### About this task
Look through the listing below and report every line that contains "Also".

### Records for this task
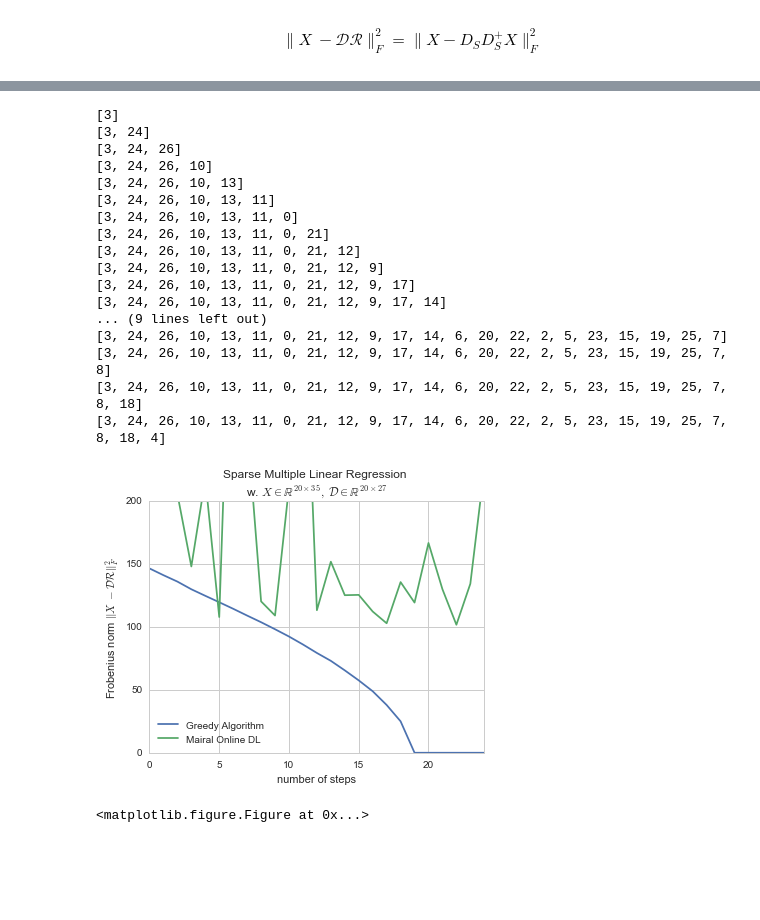
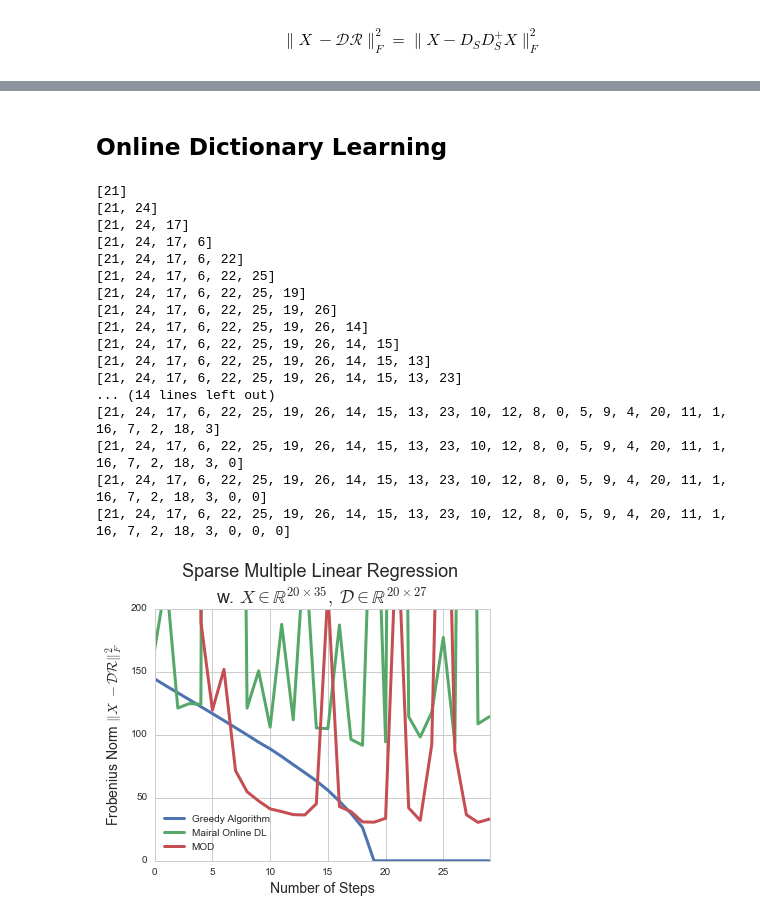
Before and after one commit to twkillian/sparse-supermod, a Jupyter notebook: src/03_TWK_MairalOnline_MOD.ipynb, the cells around one changed output, grey strips where cells are left out. Cells and saved outputs as stored; diff of their text form; code cells hidden in the pictures; blank space fills up the shorter version.

```diff
--- a/src/03_TWK_MairalOnline_MOD.ipynb
+++ b/src/03_TWK_MairalOnline_MOD.ipynb
@@ -20,6 +21,7 @@ $$\|X \ -\mathcal{D}\mathcal{R}\|_F^2 = \|X - D_S D_S^+ X\|_F^2$$
 d = 20
 K = 35
 n = 27
+num_steps = 30
 
 X = np.random.uniform(low=-10, high=10, size=(d, K))
 D = np.random.uniform(low=-10, high=10, size=(d, n))
@@ -32,8 +68,9 @@ for j in range(n):
+# %% [markdown]
+## Online Dictionary Learning
 # %%
 # Online Dictionary Learning from Mairal et al. (2009)
 
 # Iteratively update Dictionary and sparse representation in two separate stages
-num_steps = 25
 max_iters = 2
 online_trace = []
 cur_dict = np.copy(D)
@@ -82,7 +119,7 @@ for step in range(num_steps):
     online_trace.append(obj_val)
 # %%
 # greedy algorithm
-num_steps = 25
+
 S = np.zeros(num_steps, dtype=int)
 val_trace = []
 for step in range(num_steps):
@@ -105,37 +142,36 @@ for step in range(num_steps):
     val_trace.append(obj_val)
     print(cur_sel_columns)
 # %% [output]
-[3]
-[3, 24]
-[3, 24, 26]
-[3, 24, 26, 10]
-[3, 24, 26, 10, 13]
-[3, 24, 26, 10, 13, 11]
-[3, 24, 26, 10, 13, 11, 0]
-[3, 24, 26, 10, 13, 11, 0, 21]
-[3, 24, 26, 10, 13, 11, 0, 21, 12]
-[3, 24, 26, 10, 13, 11, 0, 21, 12, 9]
-[3, 24, 26, 10, 13, 11, 0, 21, 12, 9, 17]
-[3, 24, 26, 10, 13, 11, 0, 21, 12, 9, 17, 14]
-... (9 lines left out)
-[3, 24, 26, 10, 13, 11, 0, 21, 12, 9, 17, 14, 6, 20, 22, 2, 5, 23, 15, 19, 25, 7]
-[3, 24, 26, 10, 13, 11, 0, 21, 12, 9, 17, 14, 6, 20, 22, 2, 5, 23, 15, 19, 25, 7, 8]
-[3, 24, 26, 10, 13, 11, 0, 21, 12, 9, 17, 14, 6, 20, 22, 2, 5, 23, 15, 19, 25, 7, 8, 18]
-[3, 24, 26, 10, 13, 11, 0, 21, 12, 9, 17, 14, 6, 20, 22, 2, 5, 23, 15, 19, 25, 7, 8, 18, 4]
+[21]
+[21, 24]
+[21, 24, 17]
+[21, 24, 17, 6]
+[21, 24, 17, 6, 22]
+[21, 24, 17, 6, 22, 25]
+[21, 24, 17, 6, 22, 25, 19]
+[21, 24, 17, 6, 22, 25, 19, 26]
+[21, 24, 17, 6, 22, 25, 19, 26, 14]
+[21, 24, 17, 6, 22, 25, 19, 26, 14, 15]
+[21, 24, 17, 6, 22, 25, 19, 26, 14, 15, 13]
+[21, 24, 17, 6, 22, 25, 19, 26, 14, 15, 13, 23]
+... (14 lines left out)
+[21, 24, 17, 6, 22, 25, 19, 26, 14, 15, 13, 23, 10, 12, 8, 0, 5, 9, 4, 20, 11, 1, 16, 7, 2, 18, 3]
+[21, 24, 17, 6, 22, 25, 19, 26, 14, 15, 13, 23, 10, 12, 8, 0, 5, 9, 4, 20, 11, 1, 16, 7, 2, 18, 3, 0]
+[21, 24, 17, 6, 22, 25, 19, 26, 14, 15, 13, 23, 10, 12, 8, 0, 5, 9, 4, 20, 11, 1, 16, 7, 2, 18, 3, 0, 0]
+[21, 24, 17, 6, 22, 25, 19, 26, 14, 15, 13, 23, 10, 12, 8, 0, 5, 9, 4, 20, 11, 1, 16, 7, 2, 18, 3, 0, 0, 0]
 # %%
 plt.figure()
-plt.plot(val_trace,label='Greedy Algorithm')
-plt.plot(online_trace,label='Mairal Online DL')
-plt.title('Sparse Multiple Linear Regression \nw. $X \in \mathbb{R}^{20 \\times 35},\\; \mathcal{D} \in \mathbb{R}^{20 \\times 27}$')
-plt.ylabel('Frobenius norm $\|X \ -\mathcal{D}\mathcal{R}\|_F^2$')
-plt.xlabel('number of steps')
+plt.plot(val_trace,lw=3,label='Greedy Algorithm')
+plt.plot(online_trace,lw=3,label='Mairal Online DL')
+plt.plot(mod_trace,lw=3,label='MOD')
+plt.title('Sparse Multiple Linear Regression \nw. $X \in \mathbb{R}^{20 \\times 35},\\; \mathcal{D} \in \mathbb{R}^{20 \\times 27}$',fontsize=18)
+plt.ylabel('Frobenius Norm $\|X \ -\mathcal{D}\mathcal{R}\|_F^2$',fontsize=14)
+plt.xlabel('Number of Steps',fontsize=14)
 plt.xlim(0, len(val_trace)-1)
 plt.ylim(0,200)
 plt.legend(loc='best')
 plt.subplots_adjust(top=1)
-
+plt.savefig('sparse_MLR_greedy_online.png', dpi=120)
 plt.show()
-plt.savefig('sparse_MLR_greedy_online.png', dpi=120)
 # %% [output]
-[figure, old version]
+[figure, new version]
-<matplotlib.figure.Figure at 0x...>
```
Also changed, not shown: parts of 3 cells of this notebook, 1 other file.
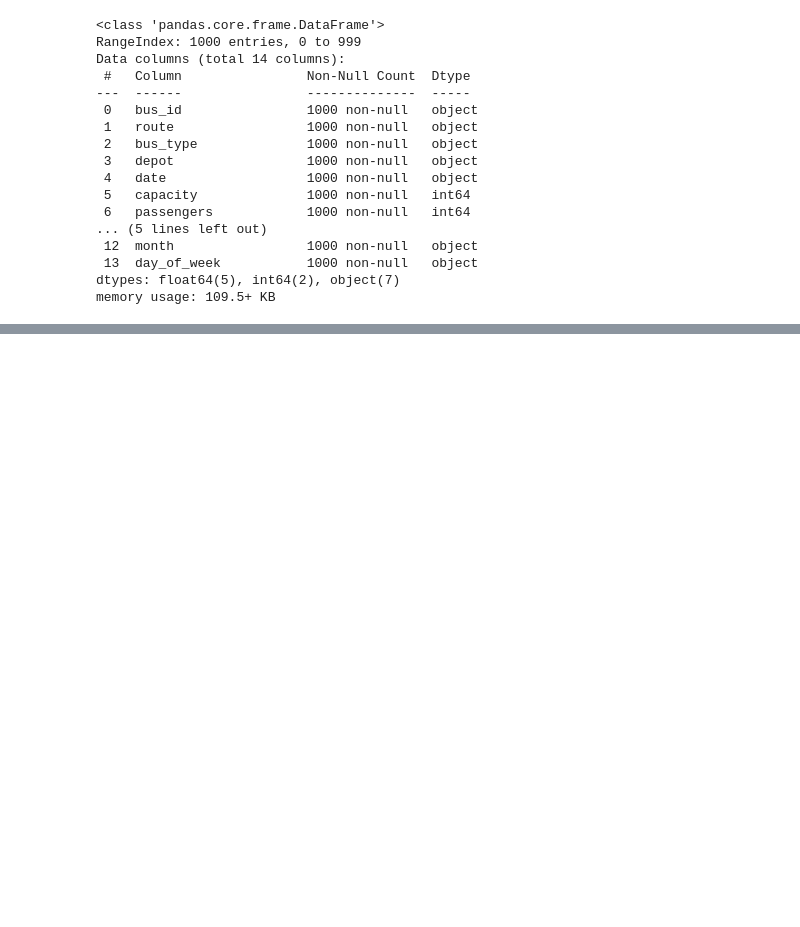
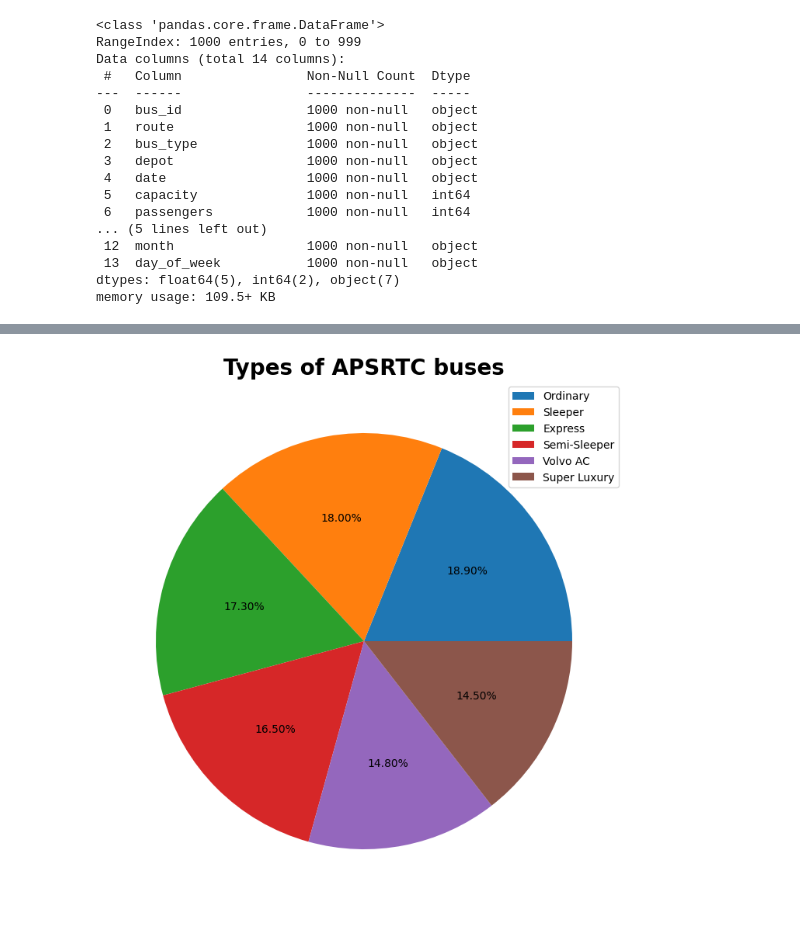
Before and after one commit to VRYeshwanth/AI-ML-Journey, a Jupyter notebook: Matplotlib Basics/Transport Data Analysis/analysis.ipynb, the cells around one changed output, grey strips where cells are left out. Drawn from its saved outputs; the diff is of its cells as text; code cells hidden in the pictures; blank space fills up the shorter version.

Commit message:
Add basic pie and bar charts

```diff
--- a/Matplotlib Basics/Transport Data Analysis/analysis.ipynb
+++ b/Matplotlib Basics/Transport Data Analysis/analysis.ipynb
@@ -42,0 +65,16 @@ df['to_location'] = df['route'].apply(lambda x: x.split("-")[1])
+# %%
+# Pie Chart to represent the different types of buses in this dataset
+
+bus_types = np.array(df['bus_type'].value_counts().index)
+bus_types_data = np.array(df['bus_type'].value_counts().values)
+
+plt.figure(figsize=(7,8))
+plt.title("Types of APSRTC buses", fontweight="bold", fontsize=20)
+
+plt.pie(bus_types_data, autopct='%1.2f%%')
+plt.legend(bus_types, loc="best")
+
+plt.tight_layout()
+plt.show()
+# %% [output]
+[figure, added]
```
Also changed, not shown: parts of 6 cells of this notebook, 1 other file.
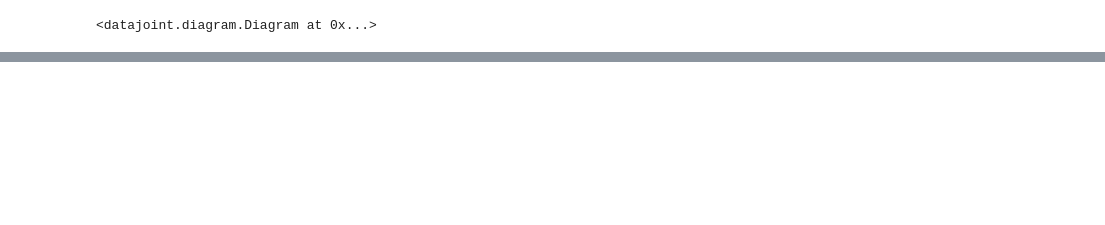
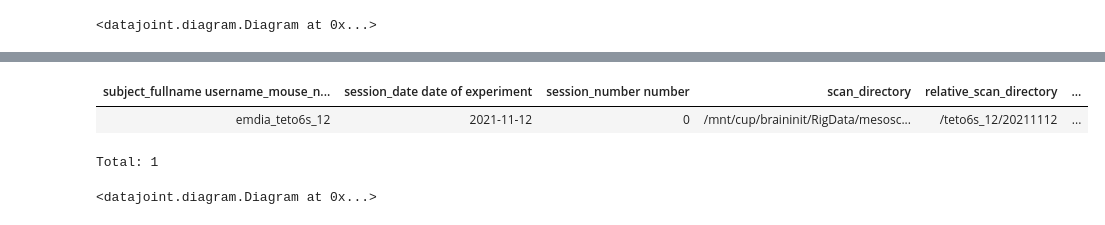
Before and after one commit to BrainCOGS/U19-pipeline-python, a Jupyter notebook: notebooks/TestAutomaticPipeline.ipynb, the cells around one changed output, grey strips where cells are left out. Drawn from its saved outputs; the diff is of its cells as text; code cells hidden in the pictures; blank space fills up the shorter version.

```diff
--- a/notebooks/TestAutomaticPipeline.ipynb
+++ b/notebooks/TestAutomaticPipeline.ipynb
@@ -220,0 +232,14 @@ Name: status_pipeline, dtype: int64
+# %%
+keyo = dict()
+keyo['subject_fullname'] = 'emdia_teto6s_12'
+keyo['session_date'] = '2021-11-12'
+# %%
+(imaging.Scan & keyo)
+# %% [output]
+| subject_fullname username_mouse_n... | session_date date of experiment | session_number number | scan_directory | relative_scan_directory | ... |
+| emdia_teto6s_12 | 2021-11-12 | 0 | /mnt/cup/braininit/RigData/mesosc... | /teto6s_12/20211112 | ... |
+Total: 1
+# %%
+dj.Diagram(imaging)
+# %% [output]
+<datajoint.diagram.Diagram at 0x...>
```
Also changed, not shown: parts of 27 cells of this notebook, 23 other files.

### Your response
Also changed, not shown: parts of 3 cells of this notebook, 1 other file.
Also changed, not shown: parts of 6 cells of this notebook, 1 other file.
Also changed, not shown: parts of 27 cells of this notebook, 23 other files.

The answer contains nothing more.